Origin of the Name Kay
family history was found in the allfamilycrests.com archives. Meaning 'at the quay', Kay is a locational name from a residence nearby. There was an old family of this name in Yorkshire, and Kay and Kaye are recorded in Lincolnshire, Huntingdonshire, and Cambridgeshire, as far back as the thirteenth century. Variants of the name include Kaye, Keay, Key and Keye. This name is of Anglo-Saxon descent spreading to the Celtic countries of Ireland , Scotland and Wales in early times and is found in many mediaeval manuscripts throughout these countries. Examples of such are a Robertus Cay who was recorded in the 'Poll Tax' of the West Riding of Yorkshire, England , in the year 1379 and a Jordan Kay, who was recorded in the 'Hundred Rolls' in the year 1273. In Scotland a Thomas Kaa was on an Inquest taken at Berwick on Tweed in the year 1370, and an Alexander Ka was Burgess of Edinburgh in the year 1536.

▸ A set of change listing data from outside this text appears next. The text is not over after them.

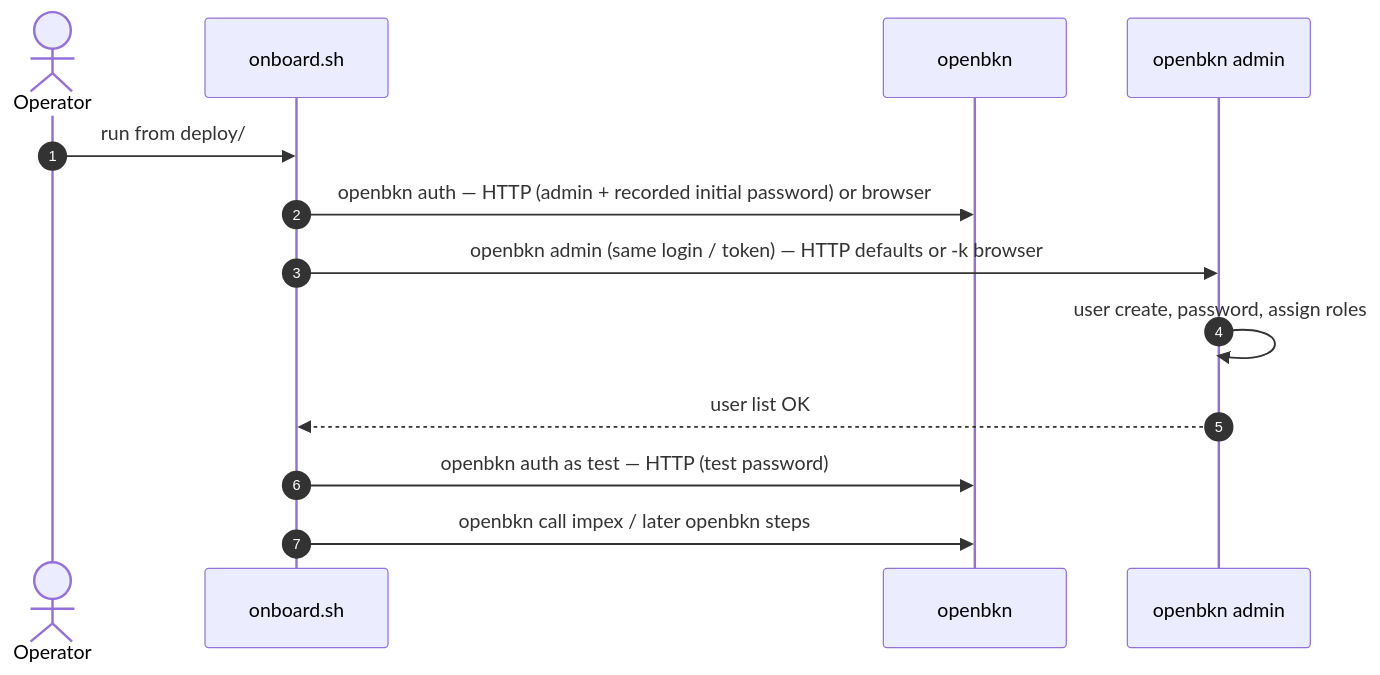
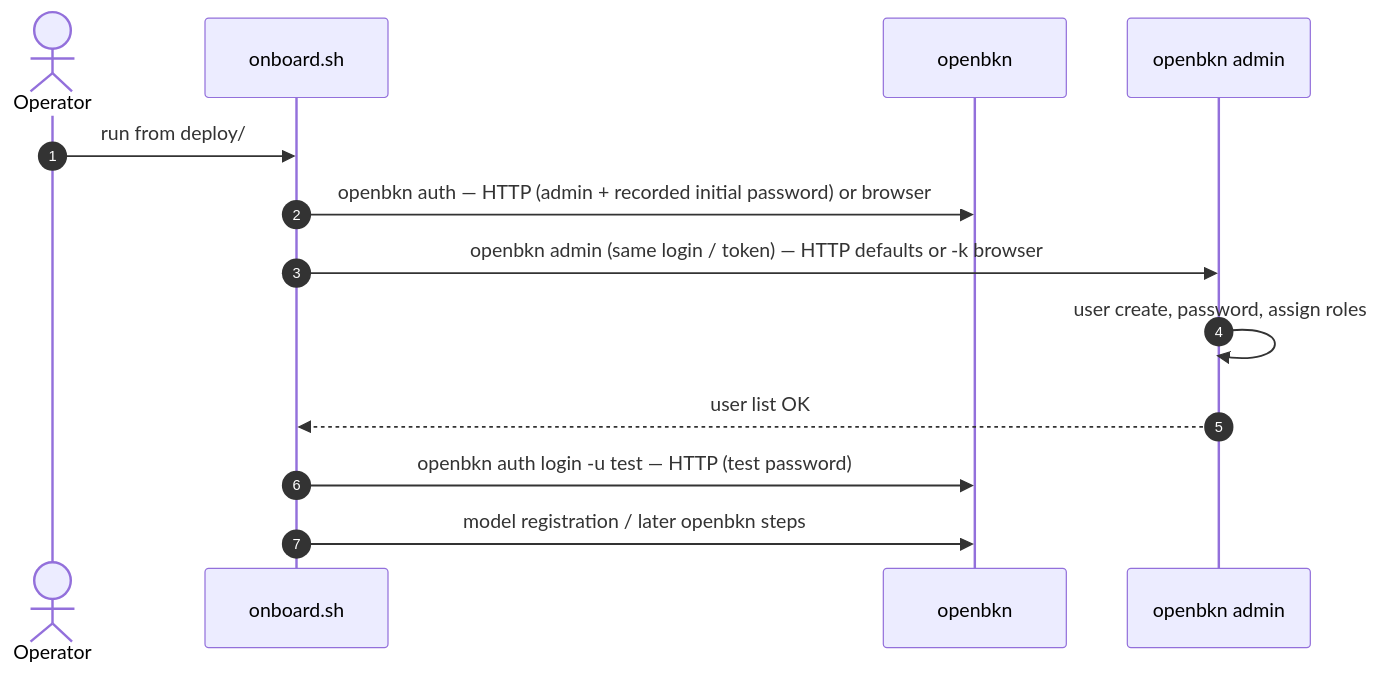
The third of 3 diagrams in help/en/install.md (gitfortian/bkn-foundry), drawn with Mermaid before and after one commit. The commit also changed other lines of this file and 7 other files, not shown here.

````diff
--- a/help/en/install.md
+++ b/help/en/install.md
@@ -329,15 +328,15 @@
 ```mermaid
 sequenceDiagram
   autonumber
   actor U as Operator
   participant O as onboard.sh
   participant K as openbkn
   participant A as openbkn admin
   U->>O: run from deploy/
   O->>K: openbkn auth — HTTP (admin + recorded initial password) or browser
   O->>A: openbkn admin (same login / token) — HTTP defaults or -k browser
   A->>A: user create, password, assign roles
   A-->>O: user list OK
-  O->>K: openbkn auth as test — HTTP (test password)
-  O->>K: openbkn call impex / later openbkn steps
+  O->>K: openbkn auth login -u test — HTTP (test password)
+  O->>K: model registration / later openbkn steps
 ```
````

In Ireland this name and its variants were introduced into Ulster Province by settlers who arrived from England and Scotland , especially during the seventeenth century. It was the 'Plantations of Ireland ' in the sixteenth and seventeenth centuries that marked the end of Gaelic supremacy in Ireland . While the influx of settlers in the wake of the earlier Anglo-Norman invasion of the twelfth century resulted in a full integration into Irish society of the new arrivals, the same never occurred with the Ulster Planters who maintained their own distinct identity.
Kay and McKay are also used as occasional anglicized forms of the Gaelic MacAodha name, which was also changed to McKee, McHugh and McCoy.
The Kay coat of arms came into existence centuries ago. The process of creating coats of arms (also often called family crests) began in the eleventh century although a form of Proto-Heraldry may have existed in some countries prior to this. The new art of Heraldry made it possible for families and even individual family members to have their very own coat of arms, including all Kay descendants.